There was a congressional oversight commission that was passed as part of the CARES Act. That sounds so badass: congressional oversight commission. Guess what? It has never had a chair, therefore it has never had staff. Therefore, the most work it’s been able to do is for a few well-meaning members to tweet things. That’s not oversight. That’s pretend oversight. And I think it’s particularly dangerous to the mission of rebuilding trust in government to have this fake oversight where you say you have a commission, but actually you don’t have a commission. You say that you have inspector generals, but in fact 15 of those offices are vacant; many of them are filled by political appointees with conflicts of interest. You say you’re going to have a pandemic response accountability committee, but the president is allowed to interfere with it and shape it in a particular way.

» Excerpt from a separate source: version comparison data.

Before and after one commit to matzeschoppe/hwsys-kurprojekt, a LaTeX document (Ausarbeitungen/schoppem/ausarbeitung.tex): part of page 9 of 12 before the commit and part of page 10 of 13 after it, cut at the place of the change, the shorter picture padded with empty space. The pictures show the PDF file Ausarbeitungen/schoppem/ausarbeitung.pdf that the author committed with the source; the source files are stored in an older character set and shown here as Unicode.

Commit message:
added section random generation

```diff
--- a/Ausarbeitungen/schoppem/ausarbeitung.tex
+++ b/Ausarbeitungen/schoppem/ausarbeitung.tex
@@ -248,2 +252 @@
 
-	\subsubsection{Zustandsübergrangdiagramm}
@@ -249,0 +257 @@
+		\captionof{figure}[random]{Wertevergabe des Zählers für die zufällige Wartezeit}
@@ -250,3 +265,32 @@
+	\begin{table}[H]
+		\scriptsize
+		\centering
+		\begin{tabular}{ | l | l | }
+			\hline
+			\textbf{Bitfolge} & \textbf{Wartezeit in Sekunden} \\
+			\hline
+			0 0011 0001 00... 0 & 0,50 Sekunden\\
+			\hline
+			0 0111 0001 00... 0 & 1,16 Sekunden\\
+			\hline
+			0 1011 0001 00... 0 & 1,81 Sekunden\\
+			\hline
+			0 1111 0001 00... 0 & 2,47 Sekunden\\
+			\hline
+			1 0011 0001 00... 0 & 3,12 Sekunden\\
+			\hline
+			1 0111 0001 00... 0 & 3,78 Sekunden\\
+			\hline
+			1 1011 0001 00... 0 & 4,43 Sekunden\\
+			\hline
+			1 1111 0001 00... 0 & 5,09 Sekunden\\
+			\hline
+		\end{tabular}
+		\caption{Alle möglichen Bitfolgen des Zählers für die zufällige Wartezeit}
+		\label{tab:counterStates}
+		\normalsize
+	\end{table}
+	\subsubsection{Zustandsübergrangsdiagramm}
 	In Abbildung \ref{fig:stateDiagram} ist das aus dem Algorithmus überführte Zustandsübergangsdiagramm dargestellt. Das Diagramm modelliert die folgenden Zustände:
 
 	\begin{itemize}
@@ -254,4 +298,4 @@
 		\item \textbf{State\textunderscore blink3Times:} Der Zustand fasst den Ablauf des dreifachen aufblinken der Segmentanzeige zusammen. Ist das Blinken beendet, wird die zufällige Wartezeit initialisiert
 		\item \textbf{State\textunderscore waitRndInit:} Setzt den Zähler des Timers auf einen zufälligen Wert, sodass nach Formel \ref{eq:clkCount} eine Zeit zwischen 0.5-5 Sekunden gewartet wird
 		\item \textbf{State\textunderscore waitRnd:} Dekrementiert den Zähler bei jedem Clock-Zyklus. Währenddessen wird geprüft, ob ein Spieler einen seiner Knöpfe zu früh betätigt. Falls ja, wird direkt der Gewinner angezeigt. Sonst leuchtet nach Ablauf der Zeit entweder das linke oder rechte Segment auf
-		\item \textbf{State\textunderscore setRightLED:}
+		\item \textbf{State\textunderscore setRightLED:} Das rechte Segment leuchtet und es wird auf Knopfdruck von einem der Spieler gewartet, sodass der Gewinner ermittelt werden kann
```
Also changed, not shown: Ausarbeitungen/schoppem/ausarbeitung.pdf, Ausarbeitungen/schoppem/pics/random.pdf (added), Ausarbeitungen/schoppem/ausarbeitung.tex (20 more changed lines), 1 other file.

We really need to be much more thoughtful about building the capacity to do meaningful oversight by Congress into each and every policy that we enact. What is the built-in accountability mechanism? Who will be responsible for answering for this program? That is something we could use some improvement with in terms of not just after the fact saying that somebody should do a hearing about this, but instead building in the oversight right into the structure of the law.
To hear their entire discussion, as well as a rundown from Mark Joseph Stern of what blockbuster decisions are yet to come from the Supreme Court, listen below, or subscribe to the show on Apple Podcasts, Overcast, Spotify, Stitcher, Google Play, or wherever you get your podcasts.